Work item:
The entries must be retyped exactly, down to the last line.

Before-and-after change data:
□ □ □ □ □

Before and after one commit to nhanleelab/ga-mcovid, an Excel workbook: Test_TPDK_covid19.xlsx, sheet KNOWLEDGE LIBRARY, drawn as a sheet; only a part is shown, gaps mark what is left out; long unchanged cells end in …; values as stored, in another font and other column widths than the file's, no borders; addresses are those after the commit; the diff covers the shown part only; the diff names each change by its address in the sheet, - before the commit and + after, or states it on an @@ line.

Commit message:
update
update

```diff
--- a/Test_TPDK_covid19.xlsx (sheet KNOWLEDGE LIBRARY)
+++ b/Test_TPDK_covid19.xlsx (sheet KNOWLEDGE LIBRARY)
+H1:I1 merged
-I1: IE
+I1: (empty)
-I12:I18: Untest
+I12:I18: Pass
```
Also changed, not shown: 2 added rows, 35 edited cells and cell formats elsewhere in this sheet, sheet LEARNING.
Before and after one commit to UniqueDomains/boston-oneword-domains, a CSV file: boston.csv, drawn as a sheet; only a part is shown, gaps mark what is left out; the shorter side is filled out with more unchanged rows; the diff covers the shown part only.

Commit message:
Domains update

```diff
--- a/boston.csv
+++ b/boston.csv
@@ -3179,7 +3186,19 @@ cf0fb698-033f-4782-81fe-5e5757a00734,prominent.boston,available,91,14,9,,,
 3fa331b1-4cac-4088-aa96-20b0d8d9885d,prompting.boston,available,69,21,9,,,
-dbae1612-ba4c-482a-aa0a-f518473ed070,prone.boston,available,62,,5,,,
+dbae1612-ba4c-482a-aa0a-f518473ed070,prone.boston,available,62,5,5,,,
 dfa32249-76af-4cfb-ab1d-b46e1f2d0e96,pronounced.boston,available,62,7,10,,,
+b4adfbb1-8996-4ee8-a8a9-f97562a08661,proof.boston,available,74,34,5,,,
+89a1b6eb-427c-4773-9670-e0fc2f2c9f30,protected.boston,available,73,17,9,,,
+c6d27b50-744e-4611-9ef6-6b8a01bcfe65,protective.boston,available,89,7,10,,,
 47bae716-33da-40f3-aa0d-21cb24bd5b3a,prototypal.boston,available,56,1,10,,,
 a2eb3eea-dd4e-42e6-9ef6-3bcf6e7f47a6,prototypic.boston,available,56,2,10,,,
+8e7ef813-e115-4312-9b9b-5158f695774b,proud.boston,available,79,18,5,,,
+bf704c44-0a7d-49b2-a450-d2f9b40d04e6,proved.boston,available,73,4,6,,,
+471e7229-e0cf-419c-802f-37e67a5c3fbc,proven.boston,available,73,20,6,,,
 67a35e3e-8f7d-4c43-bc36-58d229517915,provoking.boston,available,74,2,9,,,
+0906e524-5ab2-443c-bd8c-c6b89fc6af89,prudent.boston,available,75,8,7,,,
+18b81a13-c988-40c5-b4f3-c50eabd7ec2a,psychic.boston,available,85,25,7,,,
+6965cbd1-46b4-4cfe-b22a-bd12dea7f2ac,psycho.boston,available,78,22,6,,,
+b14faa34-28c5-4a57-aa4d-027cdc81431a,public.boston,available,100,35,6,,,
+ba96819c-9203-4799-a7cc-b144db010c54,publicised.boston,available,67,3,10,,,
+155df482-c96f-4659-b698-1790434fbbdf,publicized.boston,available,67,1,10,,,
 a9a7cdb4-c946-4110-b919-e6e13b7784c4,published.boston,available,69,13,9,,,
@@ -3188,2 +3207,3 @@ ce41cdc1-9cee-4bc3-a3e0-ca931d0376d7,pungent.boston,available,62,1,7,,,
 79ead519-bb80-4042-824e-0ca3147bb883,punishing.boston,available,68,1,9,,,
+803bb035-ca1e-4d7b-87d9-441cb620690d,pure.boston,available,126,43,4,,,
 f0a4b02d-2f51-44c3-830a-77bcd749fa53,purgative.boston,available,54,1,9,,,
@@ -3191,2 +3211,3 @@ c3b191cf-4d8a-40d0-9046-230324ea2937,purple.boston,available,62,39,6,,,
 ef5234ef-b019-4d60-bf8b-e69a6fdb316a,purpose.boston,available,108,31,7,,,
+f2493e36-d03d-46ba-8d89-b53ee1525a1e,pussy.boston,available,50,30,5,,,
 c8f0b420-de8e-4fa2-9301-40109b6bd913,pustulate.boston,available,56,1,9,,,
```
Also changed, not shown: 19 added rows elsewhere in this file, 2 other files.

□ □ □ □ □

Problem solution:
Before and after one commit to nhanleelab/ga-mcovid, an Excel workbook: Test_TPDK_covid19.xlsx, sheet KNOWLEDGE LIBRARY, drawn as a sheet; only a part is shown, gaps mark what is left out; long unchanged cells end in …; values as stored, in another font and other column widths than the file's, no borders; addresses are those after the commit; the diff covers the shown part only; the diff names each change by its address in the sheet, - before the commit and + after, or states it on an @@ line.

Commit message:
update
update

```diff
--- a/Test_TPDK_covid19.xlsx (sheet KNOWLEDGE LIBRARY)
+++ b/Test_TPDK_covid19.xlsx (sheet KNOWLEDGE LIBRARY)
+H1:I1 merged
-I1: IE
+I1: (empty)
-I12:I18: Untest
+I12:I18: Pass
```
Also changed, not shown: 2 added rows, 35 edited cells and cell formats elsewhere in this sheet, sheet LEARNING.
Before and after one commit to UniqueDomains/boston-oneword-domains, a CSV file: boston.csv, drawn as a sheet; only a part is shown, gaps mark what is left out; the shorter side is filled out with more unchanged rows; the diff covers the shown part only.

Commit message:
Domains update

```diff
--- a/boston.csv
+++ b/boston.csv
@@ -3179,7 +3186,19 @@ cf0fb698-033f-4782-81fe-5e5757a00734,prominent.boston,available,91,14,9,,,
 3fa331b1-4cac-4088-aa96-20b0d8d9885d,prompting.boston,available,69,21,9,,,
-dbae1612-ba4c-482a-aa0a-f518473ed070,prone.boston,available,62,,5,,,
+dbae1612-ba4c-482a-aa0a-f518473ed070,prone.boston,available,62,5,5,,,
 dfa32249-76af-4cfb-ab1d-b46e1f2d0e96,pronounced.boston,available,62,7,10,,,
+b4adfbb1-8996-4ee8-a8a9-f97562a08661,proof.boston,available,74,34,5,,,
+89a1b6eb-427c-4773-9670-e0fc2f2c9f30,protected.boston,available,73,17,9,,,
+c6d27b50-744e-4611-9ef6-6b8a01bcfe65,protective.boston,available,89,7,10,,,
 47bae716-33da-40f3-aa0d-21cb24bd5b3a,prototypal.boston,available,56,1,10,,,
 a2eb3eea-dd4e-42e6-9ef6-3bcf6e7f47a6,prototypic.boston,available,56,2,10,,,
+8e7ef813-e115-4312-9b9b-5158f695774b,proud.boston,available,79,18,5,,,
+bf704c44-0a7d-49b2-a450-d2f9b40d04e6,proved.boston,available,73,4,6,,,
+471e7229-e0cf-419c-802f-37e67a5c3fbc,proven.boston,available,73,20,6,,,
 67a35e3e-8f7d-4c43-bc36-58d229517915,provoking.boston,available,74,2,9,,,
+0906e524-5ab2-443c-bd8c-c6b89fc6af89,prudent.boston,available,75,8,7,,,
+18b81a13-c988-40c5-b4f3-c50eabd7ec2a,psychic.boston,available,85,25,7,,,
+6965cbd1-46b4-4cfe-b22a-bd12dea7f2ac,psycho.boston,available,78,22,6,,,
+b14faa34-28c5-4a57-aa4d-027cdc81431a,public.boston,available,100,35,6,,,
+ba96819c-9203-4799-a7cc-b144db010c54,publicised.boston,available,67,3,10,,,
+155df482-c96f-4659-b698-1790434fbbdf,publicized.boston,available,67,1,10,,,
 a9a7cdb4-c946-4110-b919-e6e13b7784c4,published.boston,available,69,13,9,,,
@@ -3188,2 +3207,3 @@ ce41cdc1-9cee-4bc3-a3e0-ca931d0376d7,pungent.boston,available,62,1,7,,,
 79ead519-bb80-4042-824e-0ca3147bb883,punishing.boston,available,68,1,9,,,
+803bb035-ca1e-4d7b-87d9-441cb620690d,pure.boston,available,126,43,4,,,
 f0a4b02d-2f51-44c3-830a-77bcd749fa53,purgative.boston,available,54,1,9,,,
@@ -3191,2 +3211,3 @@ c3b191cf-4d8a-40d0-9046-230324ea2937,purple.boston,available,62,39,6,,,
 ef5234ef-b019-4d60-bf8b-e69a6fdb316a,purpose.boston,available,108,31,7,,,
+f2493e36-d03d-46ba-8d89-b53ee1525a1e,pussy.boston,available,50,30,5,,,
 c8f0b420-de8e-4fa2-9301-40109b6bd913,pustulate.boston,available,56,1,9,,,
```
Also changed, not shown: 19 added rows elsewhere in this file, 2 other files.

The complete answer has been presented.